Symkevi-Kalydeco Combo Approved in Europe to Treat CF Patients Ages 6–11

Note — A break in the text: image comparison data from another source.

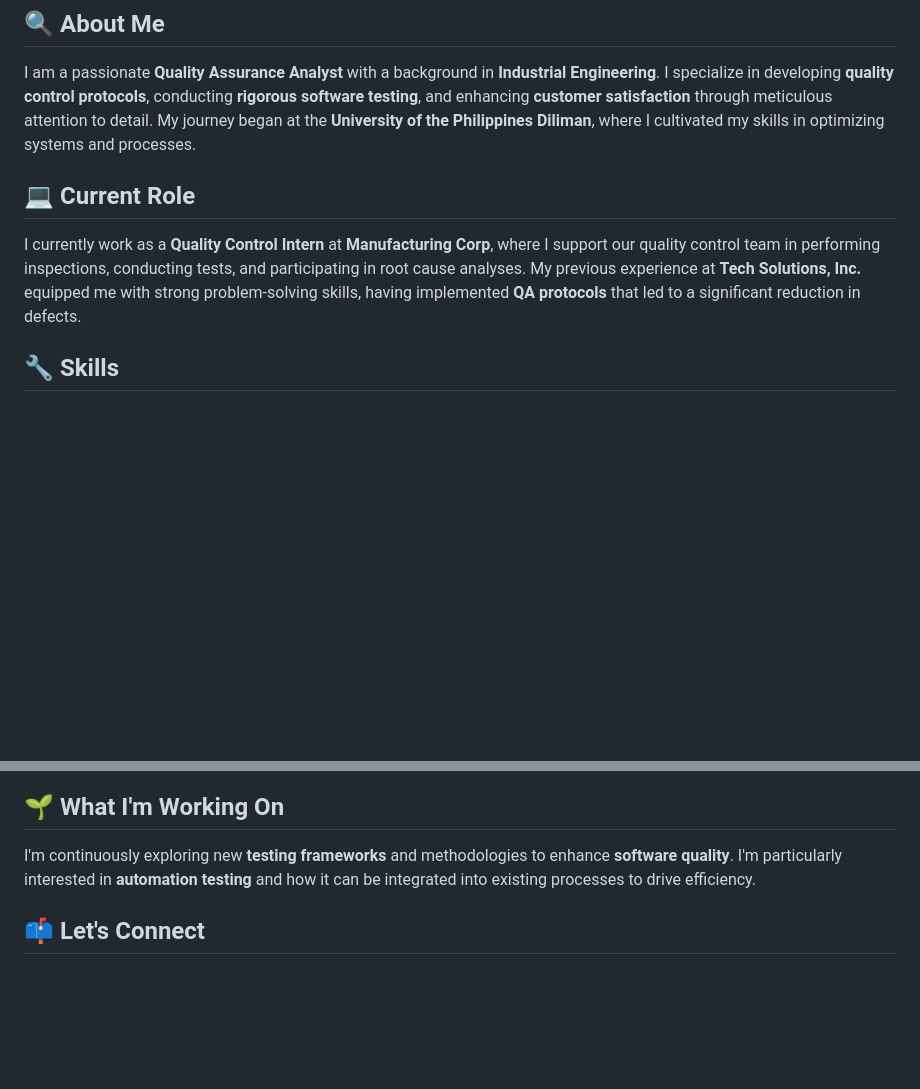
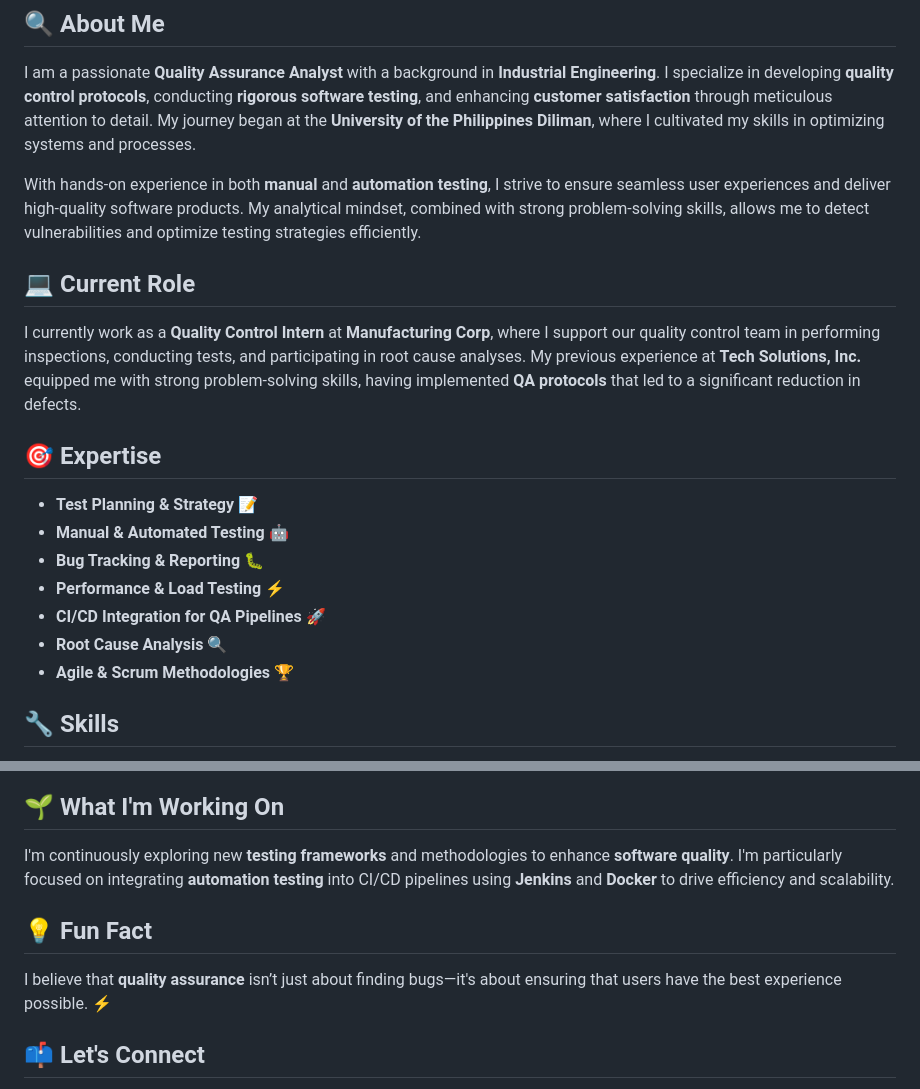
Before and after one commit to Andrew-Costa-10114/Andrew-Costa-10114, a Markdown page: README.md, 2 parts joined by grey strips. Drawn GitHub-style; blank space fills up the shorter version.

Commit message:
Update README.md
profile:update

```diff
--- a/README.md
+++ b/README.md
@@ -3,8 +3,19 @@
 ## 🔍 About Me
 I am a passionate **Quality Assurance Analyst** with a background in **Industrial Engineering**. I specialize in developing **quality control protocols**, conducting **rigorous software testing**, and enhancing **customer satisfaction** through meticulous attention to detail. My journey began at the **University of the Philippines Diliman**, where I cultivated my skills in optimizing systems and processes.
 
+With hands-on experience in both **manual** and **automation testing**, I strive to ensure seamless user experiences and deliver high-quality software products. My analytical mindset, combined with strong problem-solving skills, allows me to detect vulnerabilities and optimize testing strategies efficiently.
+
 ## 💻 Current Role
 I currently work as a **Quality Control Intern** at **Manufacturing Corp**, where I support our quality control team in performing inspections, conducting tests, and participating in root cause analyses. My previous experience at **Tech Solutions, Inc.** equipped me with strong problem-solving skills, having implemented **QA protocols** that led to a significant reduction in defects.
+
+## 🎯 Expertise
+- **Test Planning & Strategy** 📝
+- **Manual & Automated Testing** 🤖
+- **Bug Tracking & Reporting** 🐛
+- **Performance & Load Testing** ⚡
+- **CI/CD Integration for QA Pipelines** 🚀
+- **Root Cause Analysis** 🔍
+- **Agile & Scrum Methodologies** 🏆
 
 ## 🔧 Skills
 - ✅ Quality Control Inspections
@@ -42,6 +37,9 @@ I currently work as a **Quality Control Intern** at **Manufacturing Corp**, wher
 
 ## 🌱 What I'm Working On
-I'm continuously exploring new **testing frameworks** and methodologies to enhance **software quality**. I'm particularly interested in **automation testing** and how it can be integrated into existing processes to drive efficiency.
+I'm continuously exploring new **testing frameworks** and methodologies to enhance **software quality**. I'm particularly focused on integrating **automation testing** into CI/CD pipelines using **Jenkins** and **Docker** to drive efficiency and scalability.
+
+## 💡 Fun Fact
+I believe that **quality assurance** isn’t just about finding bugs—it's about ensuring that users have the best experience possible. ⚡
 
 ## 📫 Let's Connect
 I love collaborating on projects, sharing knowledge, and learning from fellow developers. Feel free to reach out if you’re interested in discussing **quality assurance practices, technology**, or if you have an **interesting project** that you’d like to collaborate on!
```
Also changed, not shown: other parts of README.md (+9 -25 lines).
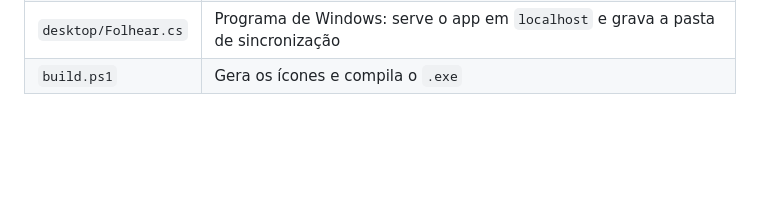
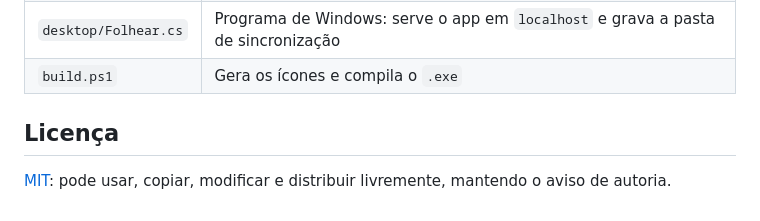
Before and after one commit to joaogabrielmontinirossi-sys/folhear, a Markdown page: README.md, the part around one of its changes. GitHub-like rendering; blank space fills up the shorter version.

Commit message:
README: captura de tela e licença

```diff
--- a/README.md
+++ b/README.md
@@ -92,3 +94,7 @@ Gera `dist\Folhear.exe`, com o aplicativo inteiro embutido.
 | `app/fonts/` | [Literata](https://github.com/googlefonts/literata) (SIL Open Font License), a letra do miolo |
 | `desktop/Folhear.cs` | Programa de Windows: serve o app em `localhost` e grava a pasta de sincronização |
 | `build.ps1` | Gera os ícones e compila o `.exe` |
+
+## Licença
+
+[MIT](LICENSE): pode usar, copiar, modificar e distribuir livremente, mantendo o aviso de autoria.
```
Also changed, not shown: other parts of README.md (+2 -0 lines).
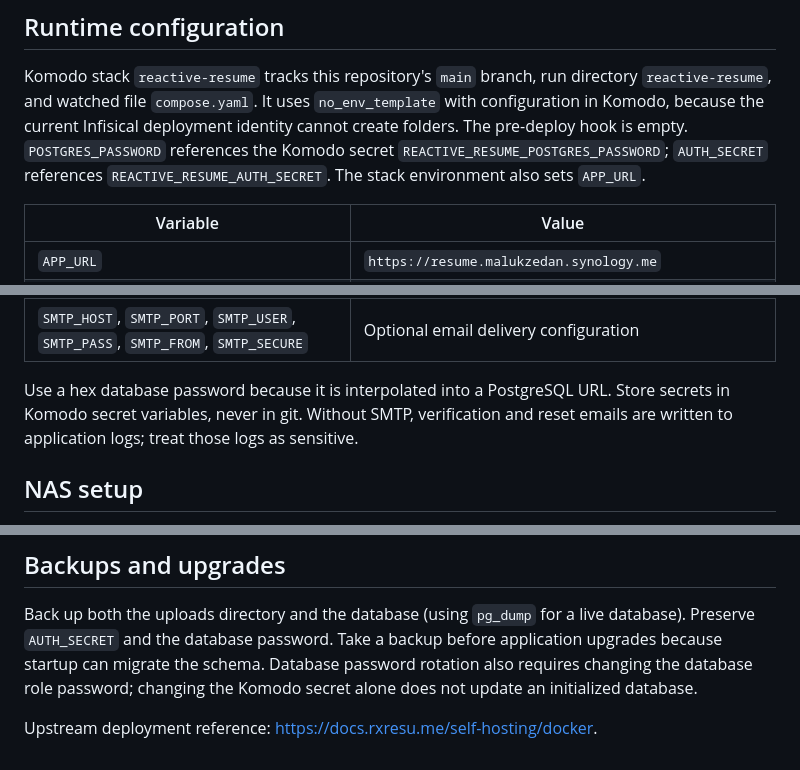
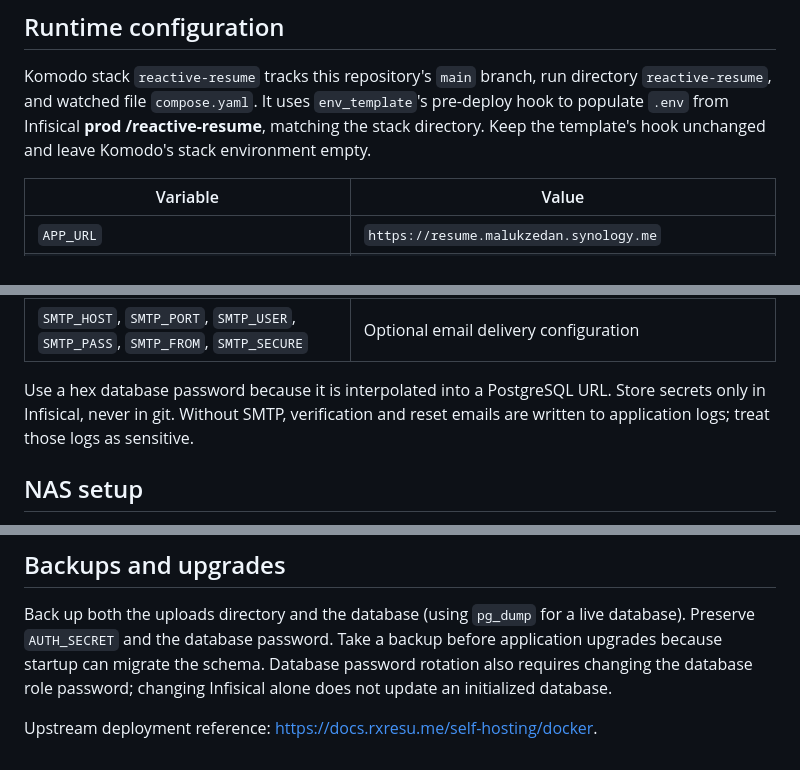
Before and after one commit to samaluk/homelab, a Markdown page: reactive-resume/README.md, 3 parts joined by grey strips. Drawn GitHub-style.

Commit message:
docs: use Infisical for Reactive Resume runtime configuration

```diff
--- a/reactive-resume/README.md
+++ b/reactive-resume/README.md
@@ -9,11 +9,9 @@ enabled.
 
 Komodo stack `reactive-resume` tracks this repository's `main` branch,
 run directory `reactive-resume`, and watched file `compose.yaml`. It uses
-`no_env_template` with configuration in Komodo, because the current Infisical
-deployment identity cannot create folders. The pre-deploy hook is empty.
-`POSTGRES_PASSWORD` references the Komodo secret `REACTIVE_RESUME_POSTGRES_PASSWORD`;
-`AUTH_SECRET` references `REACTIVE_RESUME_AUTH_SECRET`. The stack environment also
-sets `APP_URL`.
+`env_template`'s pre-deploy hook to populate `.env` from Infisical
+**prod /reactive-resume**, matching the stack directory. Keep the template's
+hook unchanged and leave Komodo's stack environment empty.
 
 | Variable | Value |
 |----------|-------|
@@ -24,7 +22,7 @@ sets `APP_URL`.
 | `SMTP_HOST`, `SMTP_PORT`, `SMTP_USER`, `SMTP_PASS`, `SMTP_FROM`, `SMTP_SECURE` | Optional email delivery configuration |
 
 Use a hex database password because it is interpolated into a PostgreSQL URL.
-Store secrets in Komodo secret variables, never in git. Without SMTP, verification and reset emails
+Store secrets only in Infisical, never in git. Without SMTP, verification and reset emails
 are written to application logs; treat those logs as sensitive.
 
 ## NAS setup
@@ -63,7 +61,7 @@ URL and create the initial account. App startup runs database migrations.
 Back up both the uploads directory and the database (using `pg_dump` for a live
 database). Preserve `AUTH_SECRET` and the database password. Take a backup before
 application upgrades because startup can migrate the schema. Database password
-rotation also requires changing the database role password; changing the Komodo secret
+rotation also requires changing the database role password; changing Infisical
 alone does not update an initialized database.
 
 Upstream deployment reference:
```
Also changed, not shown: README.md (+1 -3 lines).
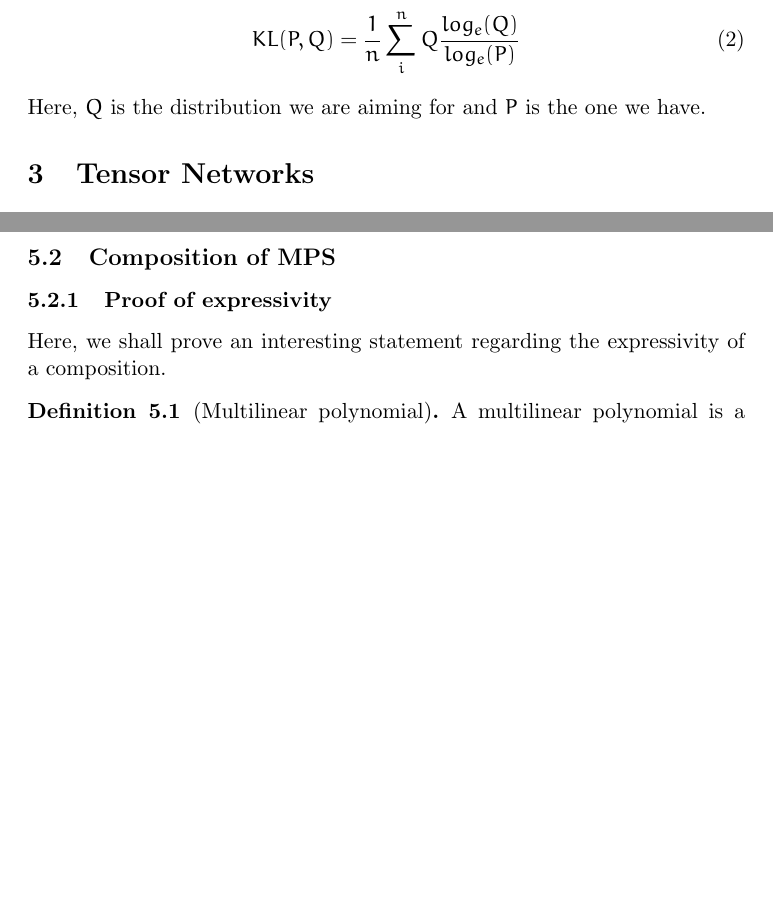
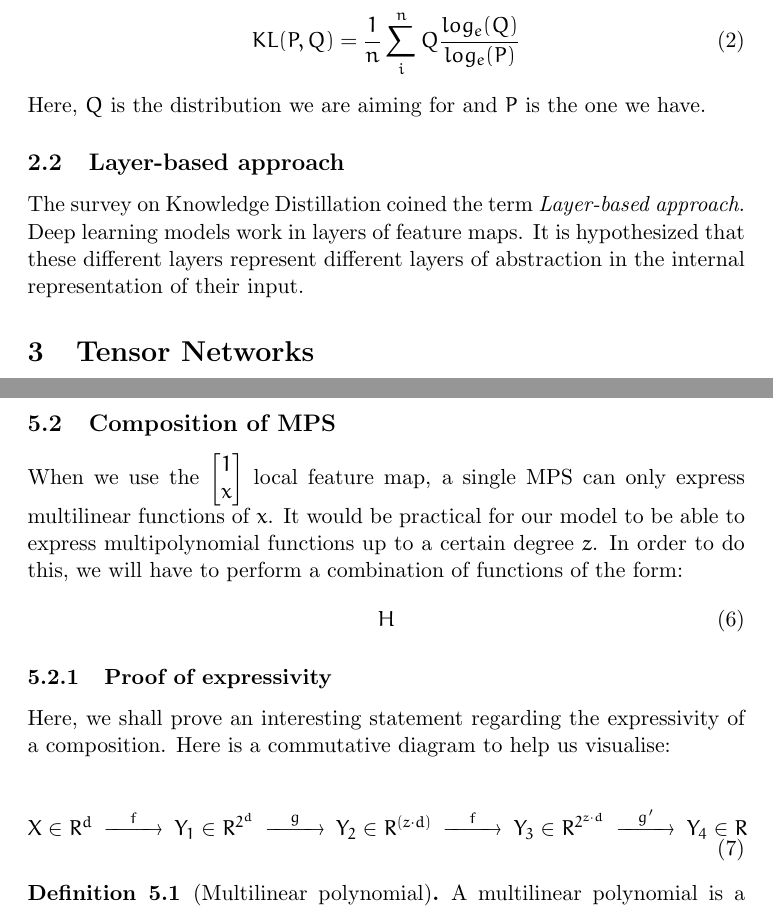
Before and after one commit to ScierKnave/honor_project, a LaTeX paper (doc/nn_distill_tensors.tex): two parts of pages 2 and 4 of 7 before the commit and two parts of pages 2 and 5 of 8 after it, joined at a grey line, cut so that both start at the same text, the shorter picture padded with empty space. Compiled offline with pdfLaTeX.

Commit message:
modification du rapport

```diff
--- a/doc/nn_distill_tensors.tex
+++ b/doc/nn_distill_tensors.tex
@@ -62,6 +59,12 @@ two distributions, we will use the Kullback-Leibler divergence loss
     KL(P, Q) = \frac{1}{n} \sum_i^n Q \frac{log_e(Q)}{log_e(P)}
 \end{equation}
 Here, $Q$ is the distribution we are aiming for and $P$ is the one we have.
+
+\subsection{Layer-based approach}
+The survey on Knowledge Distillation coined the term {\it Layer-based approach}.
+Deep learning models work in layers of feature maps. It is hypothesized that
+these different layers represent different layers of abstraction in the internal
+representation of their input.
 
 
 
@@ -168,2 +173,9 @@ tensor network are set by applying the mapping $\phi^*(x)$.
 
 \subsection{Composition of MPS}
+When we use the $ \begin{bmatrix} 1 \\ x \end{bmatrix} $ local feature map, a single
+MPS can only express multilinear functions of $x$. It would be practical
+for our model to be able to express multipolynomial functions up to a certain degree $z$.
+In order to do this, we will have to perform a combination of functions of the form:
+\begin{equation}
+    H
+\end{equation}
@@ -171,6 +182,17 @@ tensor network are set by applying the mapping $\phi^*(x)$.
 \subsubsection{Proof of expressivity}
 Here, we shall prove an interesting statement regarding the expressivity
-of a composition.
+of a composition. Here is a commutative diagram to help us visualise:
+
+\begin{equation}
+    \begin{CD}
+        @. X \in R^d
+        @>f>> Y_1 \in R^{2^d}
+        @>g>> Y_2 \in R^{(z \cdot d)}
+        @>f>> Y_3 \in R^{2^{z \cdot d}}
+        @>g'>> Y_4 \in R
+    \end{CD}
+\end{equation}
+
 
 \begin{definition}[Multilinear polynomial]
     A multilinear polynomial is a function $f: R^n \mapsto R$ of the form
```
Also changed, not shown: doc/nn_distill_tensors.pdf, doc/nn_distill_tensors.tex (34 more changed lines), 7 other files.
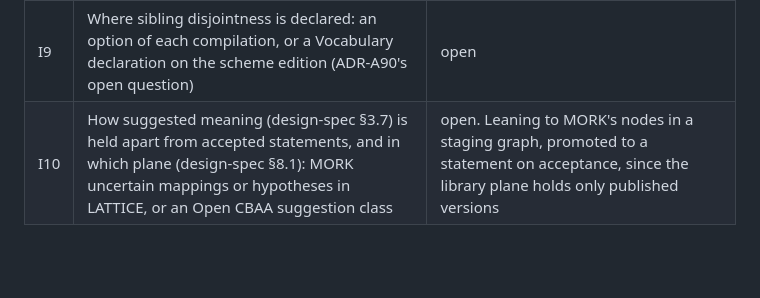
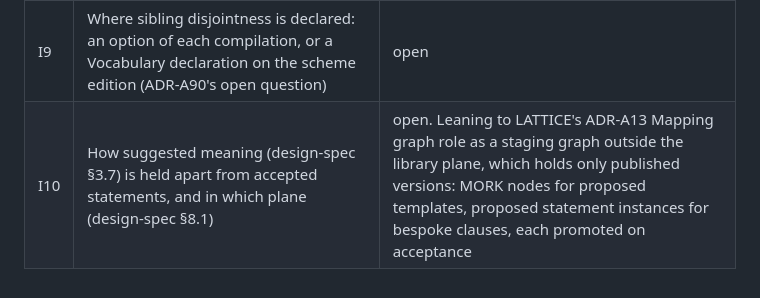
Before and after one commit to nebularis/open-cbaa, a Markdown page: docs/design/lattice-integration.md, the part around the change. GitHub-like rendering; blank space fills up the shorter version.

```diff
--- a/docs/design/lattice-integration.md
+++ b/docs/design/lattice-integration.md
@@ -535,4 +535,4 @@ design-time classes need I7 and I8 settled.
 | I7 | Dimensions on which a case holds several values (risk locations, perils, classes of business) have no design-time class under single-valued paths (§5.6) | open |
 | I8 | Author variation-slot inclusion conditions and statement scopes as `elg:AdmissionProfile`s, so the last two checks of §5.6 come from the same backend | open |
 | I9 | Where sibling disjointness is declared: an option of each compilation, or a Vocabulary declaration on the scheme edition (ADR-A90's open question) | open |
-| I10 | How suggested meaning (design-spec §3.7) is held apart from accepted statements, and in which plane (design-spec §8.1): MORK uncertain mappings or hypotheses in LATTICE, or an Open CBAA suggestion class | open. Leaning to MORK's nodes in a staging graph, promoted to a statement on acceptance, since the library plane holds only published versions |
+| I10 | How suggested meaning (design-spec §3.7) is held apart from accepted statements, and in which plane (design-spec §8.1) | open. Leaning to LATTICE's ADR-A13 Mapping graph role as a staging graph outside the library plane, which holds only published versions: MORK nodes for proposed templates, proposed statement instances for bespoke clauses, each promoted on acceptance |
```
Also changed, not shown: docs/design/design-spec.md (+26 -16 lines), docs/development/plan.md (+1 -1 lines).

Symkevi-Kalydeco Combo Approved in Europe to Treat CF Patients Ages 6–11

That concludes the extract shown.